With this declaration, God reminded the Israelites that He is the God of redemption and the Ten Commandments were given to them not arbitrarily or solely to add to their burden, rather to remind them that they were His chosen people, people who were loved by Him. God longed for them to live as His redeemed people who lived differently from the time they were slaves in Egypt.
God had not set His people free so that they would be free to live as they pleased, rather that they could live for Him. They needed to remember the connection between salvation and how to live as His redeemed people. That was the whole point behind the exodus.
As we can see in the instructions God gave the parents in Israel in Deut. 6:20-24, when the children asked why they had to keep God’s law, their parents were to tell them the story of the exodus. This is because the only way their children could understand the meaning of the Law was by knowing its context. This connection between redemption and the Law is behind the whole purpose of the Law, which is to teach God’s redeemed people how to live for Him in a way that pleases Him.
We too have a story to tell—the story of our redemption by Jesus Christ. The story began with our slavery to sin. We were in such a helpless spiritual bondage. But God in His grace and love for us, set us free from sin and from Satan through the saving work of Christ. Jesus’ death and resurrection led to our great exodus from our spiritual bondage. Now, what comes next? Since God has set us free, are we to live as we please? Can we be saved but yet still live a sinful life? Of course not! God has set us free so that we may live for Him.
Let us respond to God’s amazing redemptive work for us by obeying Him as an expression of our heartfelt gratitude to Him and His immeasurable grace and love towards us.

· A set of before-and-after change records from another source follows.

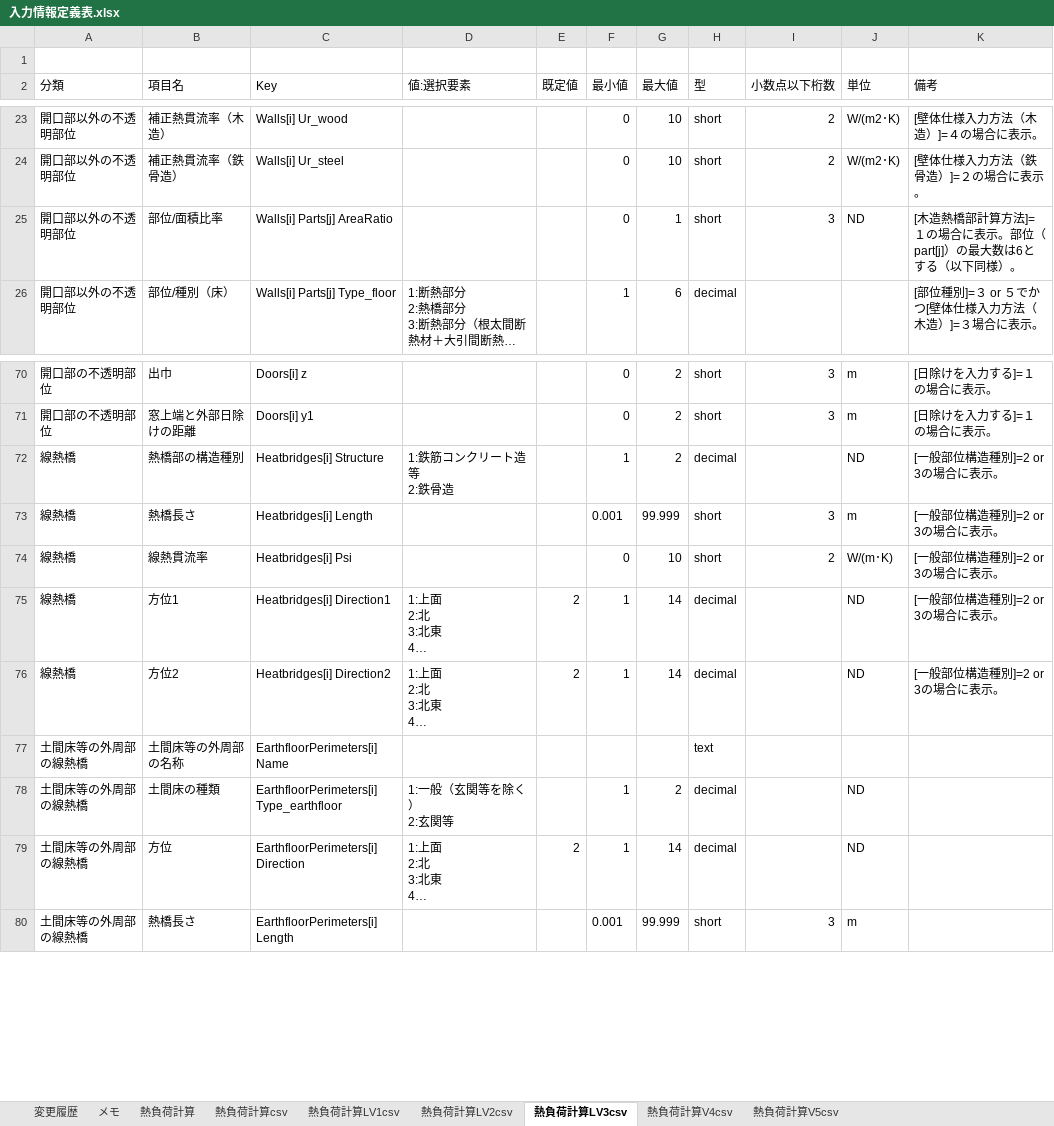
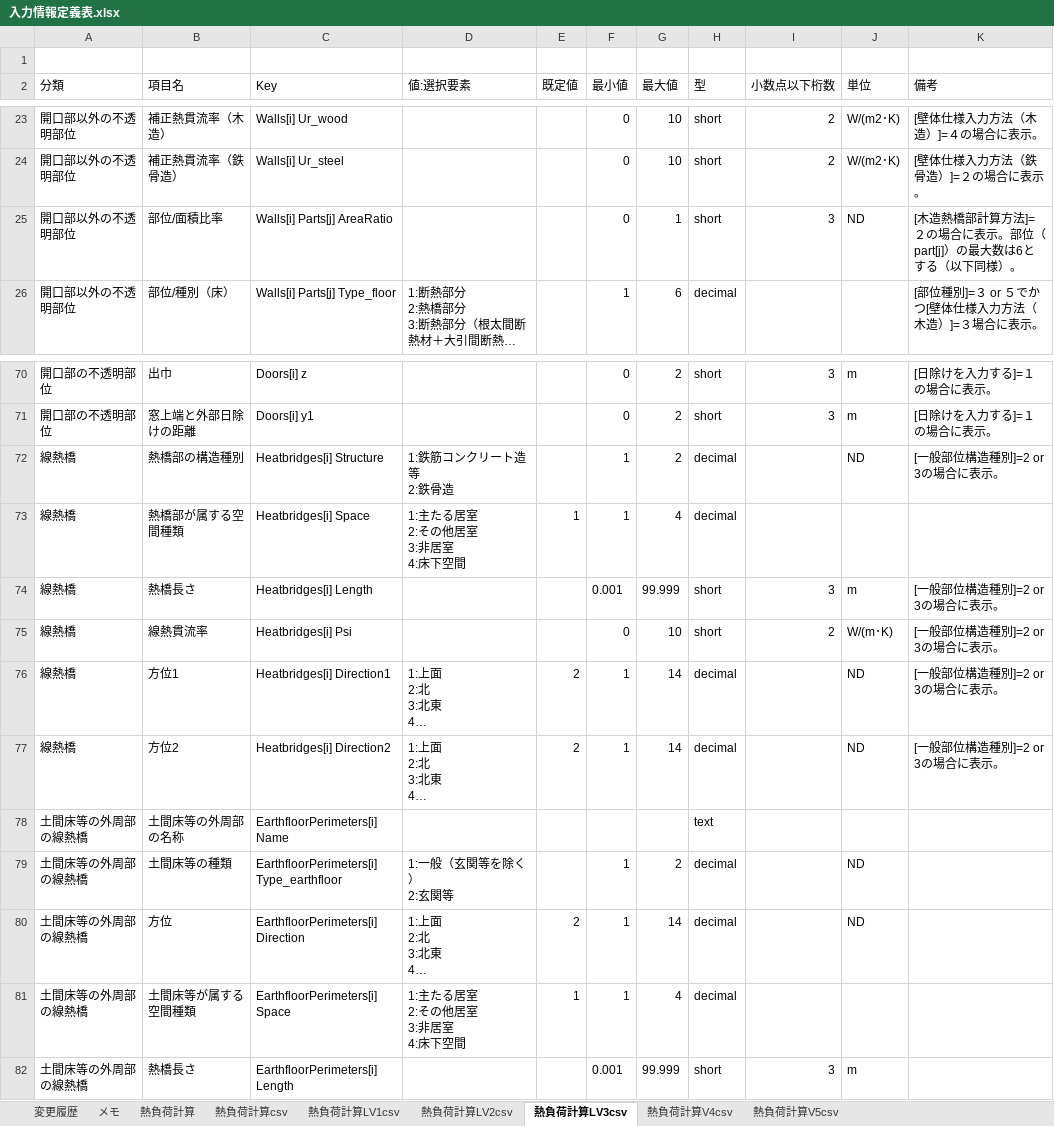
Before and after one commit to BRI-EES-House/heat_load_calc, an Excel workbook: 入力情報定義表.xlsx, sheet 熱負荷計算LV3csv, drawn as a sheet; only a part is shown, gaps mark what is left out; long unchanged cells end in …; values as stored, in another font and other column widths than the file's, no borders; addresses are those after the commit; ↵ is a line break in a cell; the diff names each change by its address in the sheet, - before the commit and + after, or states it on an @@ line.

Commit message:
Fix sheet 'LV2csv' and 'Lv3csv'
１．シート「熱負荷計算LV3csv」の修正
 分類「線熱橋」、「土間床等の外周部の線熱橋」に項目「空間種類」を追加

２．シート「熱負荷計算LV2csv」、「熱負荷計算LV3csv」の修正
分類「開口部以外の不透明部位」の項目「部位/面積比率」の備考を変更（「[木造熱橋部計算方法]=１の場合に表示」→「[木造熱橋部計算方法]=２の場合に表示」に変更）

```diff
--- a/入力情報定義表.xlsx (sheet 熱負荷計算LV3csv)
+++ b/入力情報定義表.xlsx (sheet 熱負荷計算LV3csv)
-K25 (備考): …算方法]=１の場合に…
+K25 (備考): …算方法]=２の場合に…
+row 73: 線熱橋 | 熱橋部が属する空間種類 | Heatbridges[i] Space | 1:主たる居室 ↵ 2:その他居室 ↵ 3:非居室 ↵ 4:床下空間 | 1 | 1 | 4 | decimal
-B79 (項目名): 土間床の種類
+B79 (項目名): 土間床等の種類
+row 81: 土間床等の外周部の線熱橋 | 土間床等が属する空間種類 | EarthfloorPerimeters[i] Space | 1:主たる居室 ↵ 2:その他居室 ↵ 3:非居室 ↵ 4:床下空間 | 1 | 1 | 4 | decimal
```
Also changed, not shown: sheet 変更履歴, sheet 熱負荷計算LV2csv.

Oh how I love your law! It is my meditation all the day (Ps. 119:97, ESV).